The records that follow are to be repeated exactly, in full.
[Start of Attachment]
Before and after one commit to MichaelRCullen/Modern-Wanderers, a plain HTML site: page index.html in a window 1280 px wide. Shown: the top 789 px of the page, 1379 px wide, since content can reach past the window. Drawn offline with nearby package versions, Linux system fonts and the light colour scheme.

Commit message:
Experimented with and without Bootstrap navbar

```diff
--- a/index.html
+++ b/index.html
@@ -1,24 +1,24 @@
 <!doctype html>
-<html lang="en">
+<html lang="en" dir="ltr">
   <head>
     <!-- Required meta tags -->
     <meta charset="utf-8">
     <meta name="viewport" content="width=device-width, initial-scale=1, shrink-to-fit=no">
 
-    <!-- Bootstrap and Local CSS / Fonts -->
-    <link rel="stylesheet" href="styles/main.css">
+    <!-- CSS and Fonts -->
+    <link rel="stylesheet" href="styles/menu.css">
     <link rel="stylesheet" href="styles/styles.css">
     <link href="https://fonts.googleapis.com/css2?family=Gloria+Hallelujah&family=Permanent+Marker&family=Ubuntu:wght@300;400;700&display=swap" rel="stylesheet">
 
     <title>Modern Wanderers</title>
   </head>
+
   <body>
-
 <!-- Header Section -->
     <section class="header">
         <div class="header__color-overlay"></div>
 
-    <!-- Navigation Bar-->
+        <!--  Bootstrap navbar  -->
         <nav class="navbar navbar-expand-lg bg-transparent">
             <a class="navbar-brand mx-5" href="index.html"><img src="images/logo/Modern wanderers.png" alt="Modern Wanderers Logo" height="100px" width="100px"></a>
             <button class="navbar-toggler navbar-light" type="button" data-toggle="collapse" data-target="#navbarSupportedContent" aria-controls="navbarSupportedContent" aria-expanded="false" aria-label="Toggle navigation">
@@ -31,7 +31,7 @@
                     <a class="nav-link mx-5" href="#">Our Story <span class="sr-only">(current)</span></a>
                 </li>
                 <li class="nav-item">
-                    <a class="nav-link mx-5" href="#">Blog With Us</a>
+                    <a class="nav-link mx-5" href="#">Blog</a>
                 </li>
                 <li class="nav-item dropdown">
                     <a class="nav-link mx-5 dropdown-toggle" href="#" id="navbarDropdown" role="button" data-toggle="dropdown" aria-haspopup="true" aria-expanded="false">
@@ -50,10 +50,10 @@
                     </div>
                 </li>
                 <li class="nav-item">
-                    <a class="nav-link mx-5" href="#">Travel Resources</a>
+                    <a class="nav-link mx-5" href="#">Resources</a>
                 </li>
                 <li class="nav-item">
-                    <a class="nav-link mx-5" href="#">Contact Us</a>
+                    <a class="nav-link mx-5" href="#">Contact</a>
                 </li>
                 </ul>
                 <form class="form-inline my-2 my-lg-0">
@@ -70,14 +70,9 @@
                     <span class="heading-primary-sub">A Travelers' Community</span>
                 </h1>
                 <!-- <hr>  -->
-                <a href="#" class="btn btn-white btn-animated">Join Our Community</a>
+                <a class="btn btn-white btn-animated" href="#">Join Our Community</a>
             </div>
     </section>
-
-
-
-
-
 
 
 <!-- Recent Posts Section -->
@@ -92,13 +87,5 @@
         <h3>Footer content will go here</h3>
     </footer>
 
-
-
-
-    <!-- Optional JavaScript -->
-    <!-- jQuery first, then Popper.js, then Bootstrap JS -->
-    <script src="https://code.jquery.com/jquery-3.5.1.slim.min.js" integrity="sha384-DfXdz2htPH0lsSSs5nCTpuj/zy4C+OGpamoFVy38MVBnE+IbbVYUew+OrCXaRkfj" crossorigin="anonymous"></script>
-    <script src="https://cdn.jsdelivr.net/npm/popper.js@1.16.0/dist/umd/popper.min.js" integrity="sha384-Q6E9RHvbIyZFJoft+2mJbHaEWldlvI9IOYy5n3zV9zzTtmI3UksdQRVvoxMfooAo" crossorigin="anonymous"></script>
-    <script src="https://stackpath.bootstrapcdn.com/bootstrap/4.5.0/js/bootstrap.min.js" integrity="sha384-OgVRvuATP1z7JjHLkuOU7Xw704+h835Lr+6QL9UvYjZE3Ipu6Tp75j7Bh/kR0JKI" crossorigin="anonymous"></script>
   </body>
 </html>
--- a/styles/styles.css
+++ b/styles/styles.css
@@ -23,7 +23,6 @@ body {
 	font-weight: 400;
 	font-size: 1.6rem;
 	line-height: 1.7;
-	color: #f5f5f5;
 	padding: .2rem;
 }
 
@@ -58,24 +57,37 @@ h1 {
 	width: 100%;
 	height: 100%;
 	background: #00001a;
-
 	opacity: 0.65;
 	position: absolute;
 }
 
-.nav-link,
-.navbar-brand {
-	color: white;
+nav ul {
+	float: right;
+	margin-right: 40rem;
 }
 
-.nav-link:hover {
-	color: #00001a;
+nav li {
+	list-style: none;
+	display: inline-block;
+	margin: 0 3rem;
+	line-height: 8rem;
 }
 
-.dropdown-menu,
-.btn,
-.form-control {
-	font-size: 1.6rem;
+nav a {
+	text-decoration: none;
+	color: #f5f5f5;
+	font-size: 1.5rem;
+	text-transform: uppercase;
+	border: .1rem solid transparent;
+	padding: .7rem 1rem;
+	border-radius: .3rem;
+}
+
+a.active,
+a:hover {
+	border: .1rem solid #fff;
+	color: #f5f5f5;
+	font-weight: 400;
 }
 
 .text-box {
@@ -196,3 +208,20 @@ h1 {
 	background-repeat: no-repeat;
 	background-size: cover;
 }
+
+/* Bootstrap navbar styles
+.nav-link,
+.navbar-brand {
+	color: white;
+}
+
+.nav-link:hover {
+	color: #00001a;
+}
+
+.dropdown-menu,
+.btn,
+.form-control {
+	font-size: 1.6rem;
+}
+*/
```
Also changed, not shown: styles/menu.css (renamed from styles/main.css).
[End of Attachment]
▶ [Solution]:
Before and after one commit to MichaelRCullen/Modern-Wanderers, a plain HTML site: page index.html in a window 1280 px wide. Shown: the top 789 px of the page, 1379 px wide, since content can reach past the window. Drawn offline with nearby package versions, Linux system fonts and the light colour scheme.

Commit message:
Experimented with and without Bootstrap navbar

```diff
--- a/index.html
+++ b/index.html
@@ -1,24 +1,24 @@
 <!doctype html>
-<html lang="en">
+<html lang="en" dir="ltr">
   <head>
     <!-- Required meta tags -->
     <meta charset="utf-8">
     <meta name="viewport" content="width=device-width, initial-scale=1, shrink-to-fit=no">
 
-    <!-- Bootstrap and Local CSS / Fonts -->
-    <link rel="stylesheet" href="styles/main.css">
+    <!-- CSS and Fonts -->
+    <link rel="stylesheet" href="styles/menu.css">
     <link rel="stylesheet" href="styles/styles.css">
     <link href="https://fonts.googleapis.com/css2?family=Gloria+Hallelujah&family=Permanent+Marker&family=Ubuntu:wght@300;400;700&display=swap" rel="stylesheet">
 
     <title>Modern Wanderers</title>
   </head>
+
   <body>
-
 <!-- Header Section -->
     <section class="header">
         <div class="header__color-overlay"></div>
 
-    <!-- Navigation Bar-->
+        <!--  Bootstrap navbar  -->
         <nav class="navbar navbar-expand-lg bg-transparent">
             <a class="navbar-brand mx-5" href="index.html"><img src="images/logo/Modern wanderers.png" alt="Modern Wanderers Logo" height="100px" width="100px"></a>
             <button class="navbar-toggler navbar-light" type="button" data-toggle="collapse" data-target="#navbarSupportedContent" aria-controls="navbarSupportedContent" aria-expanded="false" aria-label="Toggle navigation">
@@ -31,7 +31,7 @@
                     <a class="nav-link mx-5" href="#">Our Story <span class="sr-only">(current)</span></a>
                 </li>
                 <li class="nav-item">
-                    <a class="nav-link mx-5" href="#">Blog With Us</a>
+                    <a class="nav-link mx-5" href="#">Blog</a>
                 </li>
                 <li class="nav-item dropdown">
                     <a class="nav-link mx-5 dropdown-toggle" href="#" id="navbarDropdown" role="button" data-toggle="dropdown" aria-haspopup="true" aria-expanded="false">
@@ -50,10 +50,10 @@
                     </div>
                 </li>
                 <li class="nav-item">
-                    <a class="nav-link mx-5" href="#">Travel Resources</a>
+                    <a class="nav-link mx-5" href="#">Resources</a>
                 </li>
                 <li class="nav-item">
-                    <a class="nav-link mx-5" href="#">Contact Us</a>
+                    <a class="nav-link mx-5" href="#">Contact</a>
                 </li>
                 </ul>
                 <form class="form-inline my-2 my-lg-0">
@@ -70,14 +70,9 @@
                     <span class="heading-primary-sub">A Travelers' Community</span>
                 </h1>
                 <!-- <hr>  -->
-                <a href="#" class="btn btn-white btn-animated">Join Our Community</a>
+                <a class="btn btn-white btn-animated" href="#">Join Our Community</a>
             </div>
     </section>
-
-
-
-
-
 
 
 <!-- Recent Posts Section -->
@@ -92,13 +87,5 @@
         <h3>Footer content will go here</h3>
     </footer>
 
-
-
-
-    <!-- Optional JavaScript -->
-    <!-- jQuery first, then Popper.js, then Bootstrap JS -->
-    <script src="https://code.jquery.com/jquery-3.5.1.slim.min.js" integrity="sha384-DfXdz2htPH0lsSSs5nCTpuj/zy4C+OGpamoFVy38MVBnE+IbbVYUew+OrCXaRkfj" crossorigin="anonymous"></script>
-    <script src="https://cdn.jsdelivr.net/npm/popper.js@1.16.0/dist/umd/popper.min.js" integrity="sha384-Q6E9RHvbIyZFJoft+2mJbHaEWldlvI9IOYy5n3zV9zzTtmI3UksdQRVvoxMfooAo" crossorigin="anonymous"></script>
-    <script src="https://stackpath.bootstrapcdn.com/bootstrap/4.5.0/js/bootstrap.min.js" integrity="sha384-OgVRvuATP1z7JjHLkuOU7Xw704+h835Lr+6QL9UvYjZE3Ipu6Tp75j7Bh/kR0JKI" crossorigin="anonymous"></script>
   </body>
 </html>
--- a/styles/styles.css
+++ b/styles/styles.css
@@ -23,7 +23,6 @@ body {
 	font-weight: 400;
 	font-size: 1.6rem;
 	line-height: 1.7;
-	color: #f5f5f5;
 	padding: .2rem;
 }
 
@@ -58,24 +57,37 @@ h1 {
 	width: 100%;
 	height: 100%;
 	background: #00001a;
-
 	opacity: 0.65;
 	position: absolute;
 }
 
-.nav-link,
-.navbar-brand {
-	color: white;
+nav ul {
+	float: right;
+	margin-right: 40rem;
 }
 
-.nav-link:hover {
-	color: #00001a;
+nav li {
+	list-style: none;
+	display: inline-block;
+	margin: 0 3rem;
+	line-height: 8rem;
 }
 
-.dropdown-menu,
-.btn,
-.form-control {
-	font-size: 1.6rem;
+nav a {
+	text-decoration: none;
+	color: #f5f5f5;
+	font-size: 1.5rem;
+	text-transform: uppercase;
+	border: .1rem solid transparent;
+	padding: .7rem 1rem;
+	border-radius: .3rem;
+}
+
+a.active,
+a:hover {
+	border: .1rem solid #fff;
+	color: #f5f5f5;
+	font-weight: 400;
 }
 
 .text-box {
@@ -196,3 +208,20 @@ h1 {
 	background-repeat: no-repeat;
 	background-size: cover;
 }
+
+/* Bootstrap navbar styles
+.nav-link,
+.navbar-brand {
+	color: white;
+}
+
+.nav-link:hover {
+	color: #00001a;
+}
+
+.dropdown-menu,
+.btn,
+.form-control {
+	font-size: 1.6rem;
+}
+*/
```
Also changed, not shown: styles/menu.css (renamed from styles/main.css).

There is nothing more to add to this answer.